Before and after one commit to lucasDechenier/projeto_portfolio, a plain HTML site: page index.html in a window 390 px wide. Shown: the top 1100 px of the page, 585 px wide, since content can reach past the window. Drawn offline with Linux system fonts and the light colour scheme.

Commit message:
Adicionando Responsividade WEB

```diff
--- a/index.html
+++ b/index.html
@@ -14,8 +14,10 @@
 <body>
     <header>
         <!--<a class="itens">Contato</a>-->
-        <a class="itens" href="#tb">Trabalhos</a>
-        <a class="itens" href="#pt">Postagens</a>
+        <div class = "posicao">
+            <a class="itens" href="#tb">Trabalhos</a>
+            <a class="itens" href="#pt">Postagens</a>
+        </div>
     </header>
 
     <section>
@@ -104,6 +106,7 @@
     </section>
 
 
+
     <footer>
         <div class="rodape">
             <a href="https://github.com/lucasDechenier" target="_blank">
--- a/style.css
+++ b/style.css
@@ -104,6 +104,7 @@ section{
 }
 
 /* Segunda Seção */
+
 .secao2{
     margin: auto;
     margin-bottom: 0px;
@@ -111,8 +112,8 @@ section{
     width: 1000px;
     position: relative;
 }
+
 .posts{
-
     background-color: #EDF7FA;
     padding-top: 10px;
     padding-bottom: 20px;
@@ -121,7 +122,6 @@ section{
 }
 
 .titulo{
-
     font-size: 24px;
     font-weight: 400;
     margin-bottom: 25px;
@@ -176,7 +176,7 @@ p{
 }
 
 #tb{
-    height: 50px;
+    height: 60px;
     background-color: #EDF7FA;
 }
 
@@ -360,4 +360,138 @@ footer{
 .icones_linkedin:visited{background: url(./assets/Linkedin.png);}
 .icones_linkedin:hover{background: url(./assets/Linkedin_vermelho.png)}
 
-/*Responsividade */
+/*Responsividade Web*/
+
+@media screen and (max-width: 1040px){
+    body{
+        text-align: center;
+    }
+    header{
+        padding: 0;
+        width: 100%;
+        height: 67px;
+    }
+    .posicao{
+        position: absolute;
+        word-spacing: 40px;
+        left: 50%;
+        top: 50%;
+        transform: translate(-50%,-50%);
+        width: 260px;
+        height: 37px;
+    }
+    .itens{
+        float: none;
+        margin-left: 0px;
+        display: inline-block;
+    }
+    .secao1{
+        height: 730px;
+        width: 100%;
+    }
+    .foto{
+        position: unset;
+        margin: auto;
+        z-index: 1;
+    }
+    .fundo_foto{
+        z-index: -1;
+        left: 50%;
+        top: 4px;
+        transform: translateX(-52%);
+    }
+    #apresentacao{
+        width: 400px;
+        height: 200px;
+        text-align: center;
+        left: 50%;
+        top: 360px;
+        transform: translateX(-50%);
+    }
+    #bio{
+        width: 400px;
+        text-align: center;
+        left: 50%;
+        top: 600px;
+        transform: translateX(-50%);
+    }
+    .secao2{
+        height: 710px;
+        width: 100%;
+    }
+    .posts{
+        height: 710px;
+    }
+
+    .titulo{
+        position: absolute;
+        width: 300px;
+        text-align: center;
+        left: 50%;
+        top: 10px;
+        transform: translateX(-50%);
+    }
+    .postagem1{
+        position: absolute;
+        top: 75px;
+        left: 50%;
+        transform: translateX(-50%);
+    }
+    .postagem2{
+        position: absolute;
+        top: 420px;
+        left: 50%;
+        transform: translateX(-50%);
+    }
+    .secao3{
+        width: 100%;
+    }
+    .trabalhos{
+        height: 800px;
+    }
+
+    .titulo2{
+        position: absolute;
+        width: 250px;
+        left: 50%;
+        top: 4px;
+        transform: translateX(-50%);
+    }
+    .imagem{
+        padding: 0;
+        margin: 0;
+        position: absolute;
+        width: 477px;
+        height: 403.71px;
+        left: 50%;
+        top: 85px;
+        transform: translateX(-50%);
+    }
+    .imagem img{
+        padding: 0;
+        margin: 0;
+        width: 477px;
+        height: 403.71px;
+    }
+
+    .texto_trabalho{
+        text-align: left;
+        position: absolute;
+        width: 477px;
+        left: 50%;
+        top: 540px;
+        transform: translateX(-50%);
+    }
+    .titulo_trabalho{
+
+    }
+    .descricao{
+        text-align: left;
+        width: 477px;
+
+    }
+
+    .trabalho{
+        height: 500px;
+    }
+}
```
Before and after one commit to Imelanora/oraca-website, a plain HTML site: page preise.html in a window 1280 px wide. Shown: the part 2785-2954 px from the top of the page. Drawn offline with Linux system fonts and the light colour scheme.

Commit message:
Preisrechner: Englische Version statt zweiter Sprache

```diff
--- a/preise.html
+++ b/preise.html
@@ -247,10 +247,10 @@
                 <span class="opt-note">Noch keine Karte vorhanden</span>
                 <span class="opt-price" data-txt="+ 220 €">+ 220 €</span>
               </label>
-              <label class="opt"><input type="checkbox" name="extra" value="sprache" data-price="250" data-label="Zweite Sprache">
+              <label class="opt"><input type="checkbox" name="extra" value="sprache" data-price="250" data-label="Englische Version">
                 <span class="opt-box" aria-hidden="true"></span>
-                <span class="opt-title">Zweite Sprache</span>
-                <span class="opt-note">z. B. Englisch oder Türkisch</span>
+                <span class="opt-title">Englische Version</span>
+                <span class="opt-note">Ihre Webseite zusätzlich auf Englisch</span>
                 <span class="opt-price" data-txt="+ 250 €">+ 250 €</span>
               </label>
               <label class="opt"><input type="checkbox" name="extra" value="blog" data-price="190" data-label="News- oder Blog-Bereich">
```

Assignment => The lines that mention the word "itens" should be pulled from the records above.

Final answer =>
         <!--<a class="itens">Contato</a>-->
-        <a class="itens" href="#tb">Trabalhos</a>
-        <a class="itens" href="#pt">Postagens</a>
+            <a class="itens" href="#tb">Trabalhos</a>
+            <a class="itens" href="#pt">Postagens</a>
+    .itens{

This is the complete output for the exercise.